Without hesitation, we proclaim where our country is fighting God and heading to judgment. When an issue comes up, we never cover it for our nation. The Lord is right and our nation is wrong. Period.

2. I feel compelled to pray for my country.

God is just and our country has no free pass on its wickedness. That means we prayed for our country–Lord forgive our sins, Lord turn our nation back, Lord send revival. As I prayed, I believe the people had the appropriate attitude of heart. At other points of the service, I noticed men leading in prayer returning to that same theme.

We are blessed too that our patriotic hymns turn us back to the Lord acknowledging His help and mercy in our lives. I see no conflict in singing those songs to the glory of my God.

We had a patriotic element in our service, but the last song we sang was wholly about worshiping the Lord. Our sermon was totally about yielding to God in our personal lives because He and His Word are the ultimate authority.

All in all, I am in favor of an appropriate patriotic element in our July 4th services as long as everything is in its place–our Lord is supreme and our nation is not. God bless America!






Knowing God by Packer–A Timeless Classic

book knowing god

Using the idea of knowing God, Packer has struck the perfect balance between theology and Christian living. That has worked well because doctrine in its purest form intersects best at the point of real life. Add to that timely material a simple yet profound writing style, and you have the substance of a masterpiece. It can be cliché to throw around words like “classic”, but if you read this book, you will discover that it is true.

Here IVP gives us the classic in a deluxe edition worthy of its value and a new study guide. Both will serve to extend the value of a book that has lost nothing in the passage of time. It’s found on almost every list of greatest Christian books that I have ever seen. I read it slowly and found it impacting.

Of course you may find a sentence or a paragraph that you disagree with, as I did, but you will be challenged and feel you “know” God a little better as you read. I first thought that I would tell about my favorite chapter(s) in this review, but I underlined too much in every chapter to narrow them to favorites.

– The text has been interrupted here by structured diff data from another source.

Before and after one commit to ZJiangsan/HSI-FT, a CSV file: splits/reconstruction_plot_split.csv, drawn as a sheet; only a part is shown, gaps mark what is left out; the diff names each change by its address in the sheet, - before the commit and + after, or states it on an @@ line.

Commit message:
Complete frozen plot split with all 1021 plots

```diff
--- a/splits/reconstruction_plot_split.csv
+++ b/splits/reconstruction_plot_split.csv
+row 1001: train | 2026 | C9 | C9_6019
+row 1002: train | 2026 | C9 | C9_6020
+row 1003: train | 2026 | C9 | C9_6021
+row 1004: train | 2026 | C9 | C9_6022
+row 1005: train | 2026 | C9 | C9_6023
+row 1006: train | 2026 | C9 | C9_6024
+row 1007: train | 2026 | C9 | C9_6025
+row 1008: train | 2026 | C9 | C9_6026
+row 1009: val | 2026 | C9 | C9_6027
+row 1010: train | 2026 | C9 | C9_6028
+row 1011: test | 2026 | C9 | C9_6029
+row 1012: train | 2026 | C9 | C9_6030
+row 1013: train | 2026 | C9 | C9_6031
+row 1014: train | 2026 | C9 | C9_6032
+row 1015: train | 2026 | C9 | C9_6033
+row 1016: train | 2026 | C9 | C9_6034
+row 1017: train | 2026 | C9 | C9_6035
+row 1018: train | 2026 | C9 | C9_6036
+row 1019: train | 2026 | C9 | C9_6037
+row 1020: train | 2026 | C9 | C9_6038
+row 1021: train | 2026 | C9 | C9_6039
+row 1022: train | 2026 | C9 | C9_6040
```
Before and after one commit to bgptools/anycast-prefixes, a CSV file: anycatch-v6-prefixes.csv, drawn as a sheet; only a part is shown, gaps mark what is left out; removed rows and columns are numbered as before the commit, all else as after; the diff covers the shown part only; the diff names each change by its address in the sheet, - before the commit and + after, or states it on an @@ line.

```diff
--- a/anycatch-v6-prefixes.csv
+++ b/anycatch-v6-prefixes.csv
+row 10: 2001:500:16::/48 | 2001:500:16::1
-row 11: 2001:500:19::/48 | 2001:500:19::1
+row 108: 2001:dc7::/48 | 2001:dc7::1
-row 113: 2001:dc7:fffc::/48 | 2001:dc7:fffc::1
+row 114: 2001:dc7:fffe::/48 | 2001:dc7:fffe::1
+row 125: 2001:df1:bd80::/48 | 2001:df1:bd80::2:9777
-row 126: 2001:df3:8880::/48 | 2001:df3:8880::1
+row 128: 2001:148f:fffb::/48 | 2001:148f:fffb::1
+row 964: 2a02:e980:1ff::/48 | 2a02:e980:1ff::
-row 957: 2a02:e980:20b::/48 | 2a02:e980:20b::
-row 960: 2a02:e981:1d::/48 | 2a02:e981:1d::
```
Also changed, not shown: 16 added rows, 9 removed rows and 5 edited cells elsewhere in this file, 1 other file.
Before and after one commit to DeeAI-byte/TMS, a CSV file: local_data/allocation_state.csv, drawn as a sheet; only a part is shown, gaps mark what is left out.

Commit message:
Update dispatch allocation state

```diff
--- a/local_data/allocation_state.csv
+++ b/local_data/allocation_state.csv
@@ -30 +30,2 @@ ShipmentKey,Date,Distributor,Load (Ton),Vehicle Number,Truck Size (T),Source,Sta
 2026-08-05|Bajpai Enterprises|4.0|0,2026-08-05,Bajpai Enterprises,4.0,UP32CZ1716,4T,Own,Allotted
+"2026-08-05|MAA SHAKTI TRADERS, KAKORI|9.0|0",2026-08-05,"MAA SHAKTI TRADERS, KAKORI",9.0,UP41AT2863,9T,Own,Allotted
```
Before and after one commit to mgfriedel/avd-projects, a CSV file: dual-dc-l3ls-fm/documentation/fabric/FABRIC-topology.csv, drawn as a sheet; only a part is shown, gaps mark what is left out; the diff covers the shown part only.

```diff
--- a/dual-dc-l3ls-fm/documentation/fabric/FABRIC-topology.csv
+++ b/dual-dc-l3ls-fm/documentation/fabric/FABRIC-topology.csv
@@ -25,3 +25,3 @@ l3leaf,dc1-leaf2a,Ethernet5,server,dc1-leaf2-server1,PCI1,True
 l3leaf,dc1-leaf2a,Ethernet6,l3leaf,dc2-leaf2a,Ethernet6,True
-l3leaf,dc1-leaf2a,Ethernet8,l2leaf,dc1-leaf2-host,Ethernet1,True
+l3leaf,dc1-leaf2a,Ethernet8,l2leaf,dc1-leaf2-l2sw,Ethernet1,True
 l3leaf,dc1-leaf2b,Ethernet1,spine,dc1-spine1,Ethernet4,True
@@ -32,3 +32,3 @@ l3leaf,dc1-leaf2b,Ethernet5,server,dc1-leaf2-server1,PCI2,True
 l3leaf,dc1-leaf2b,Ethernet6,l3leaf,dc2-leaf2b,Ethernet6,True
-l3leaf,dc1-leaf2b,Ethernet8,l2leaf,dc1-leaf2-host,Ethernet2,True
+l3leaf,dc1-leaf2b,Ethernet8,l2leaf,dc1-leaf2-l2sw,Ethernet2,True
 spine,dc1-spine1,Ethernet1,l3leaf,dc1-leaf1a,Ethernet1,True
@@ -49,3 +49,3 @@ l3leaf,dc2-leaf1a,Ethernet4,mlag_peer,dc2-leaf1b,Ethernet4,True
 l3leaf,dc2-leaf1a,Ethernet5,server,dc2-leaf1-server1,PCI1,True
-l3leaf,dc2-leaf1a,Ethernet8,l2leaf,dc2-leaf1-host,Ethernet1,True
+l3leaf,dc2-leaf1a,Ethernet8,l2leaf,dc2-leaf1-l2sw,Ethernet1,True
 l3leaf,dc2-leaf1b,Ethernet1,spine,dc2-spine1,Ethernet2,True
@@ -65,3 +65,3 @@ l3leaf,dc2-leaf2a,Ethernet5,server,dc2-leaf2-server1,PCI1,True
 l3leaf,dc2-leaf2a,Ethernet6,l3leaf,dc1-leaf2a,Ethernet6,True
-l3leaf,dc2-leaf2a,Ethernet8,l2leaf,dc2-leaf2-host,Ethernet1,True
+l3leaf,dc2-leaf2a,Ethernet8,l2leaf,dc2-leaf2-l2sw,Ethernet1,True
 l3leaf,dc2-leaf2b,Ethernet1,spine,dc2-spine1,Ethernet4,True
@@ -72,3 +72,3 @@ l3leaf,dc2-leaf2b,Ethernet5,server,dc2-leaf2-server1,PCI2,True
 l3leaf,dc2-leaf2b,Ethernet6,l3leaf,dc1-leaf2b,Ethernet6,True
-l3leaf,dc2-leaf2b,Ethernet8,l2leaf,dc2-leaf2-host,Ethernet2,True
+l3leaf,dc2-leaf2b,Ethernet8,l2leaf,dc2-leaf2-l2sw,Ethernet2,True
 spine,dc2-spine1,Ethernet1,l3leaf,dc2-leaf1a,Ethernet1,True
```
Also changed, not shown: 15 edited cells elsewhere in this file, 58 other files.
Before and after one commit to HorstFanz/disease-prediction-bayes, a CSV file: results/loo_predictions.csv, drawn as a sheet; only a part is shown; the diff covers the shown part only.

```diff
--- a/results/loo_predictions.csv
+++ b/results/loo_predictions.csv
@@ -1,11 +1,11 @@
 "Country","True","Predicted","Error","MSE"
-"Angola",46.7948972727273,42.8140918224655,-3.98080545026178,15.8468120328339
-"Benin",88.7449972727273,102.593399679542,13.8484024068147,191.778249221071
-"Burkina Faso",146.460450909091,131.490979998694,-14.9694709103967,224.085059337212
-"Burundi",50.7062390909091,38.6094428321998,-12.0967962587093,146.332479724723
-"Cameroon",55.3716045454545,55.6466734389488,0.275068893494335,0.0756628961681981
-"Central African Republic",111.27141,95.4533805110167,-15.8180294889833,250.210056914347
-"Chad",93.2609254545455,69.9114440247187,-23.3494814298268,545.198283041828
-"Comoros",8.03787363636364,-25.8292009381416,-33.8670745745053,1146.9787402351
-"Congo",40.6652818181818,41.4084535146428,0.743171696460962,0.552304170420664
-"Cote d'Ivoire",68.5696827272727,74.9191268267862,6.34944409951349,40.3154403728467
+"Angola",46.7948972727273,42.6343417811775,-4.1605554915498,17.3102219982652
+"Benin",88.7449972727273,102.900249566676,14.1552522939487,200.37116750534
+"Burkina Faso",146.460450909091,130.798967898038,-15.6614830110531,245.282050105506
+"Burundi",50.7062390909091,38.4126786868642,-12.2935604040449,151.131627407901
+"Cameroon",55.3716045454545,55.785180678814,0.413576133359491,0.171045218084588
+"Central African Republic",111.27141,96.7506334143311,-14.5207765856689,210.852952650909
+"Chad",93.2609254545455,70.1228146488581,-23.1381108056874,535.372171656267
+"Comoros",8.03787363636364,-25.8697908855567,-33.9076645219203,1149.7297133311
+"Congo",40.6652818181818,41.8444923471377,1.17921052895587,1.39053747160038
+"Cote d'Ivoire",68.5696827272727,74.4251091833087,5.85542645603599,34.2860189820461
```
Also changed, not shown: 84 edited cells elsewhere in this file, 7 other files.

I would recommend that every Christian interact at some point with this extraordinary volume.

I received this book free from the publisher. I was not required to write a positive review. The opinions I have expressed are my own. I am disclosing this in accordance with the Federal Trade Commission’s 16 CFR, Part 255.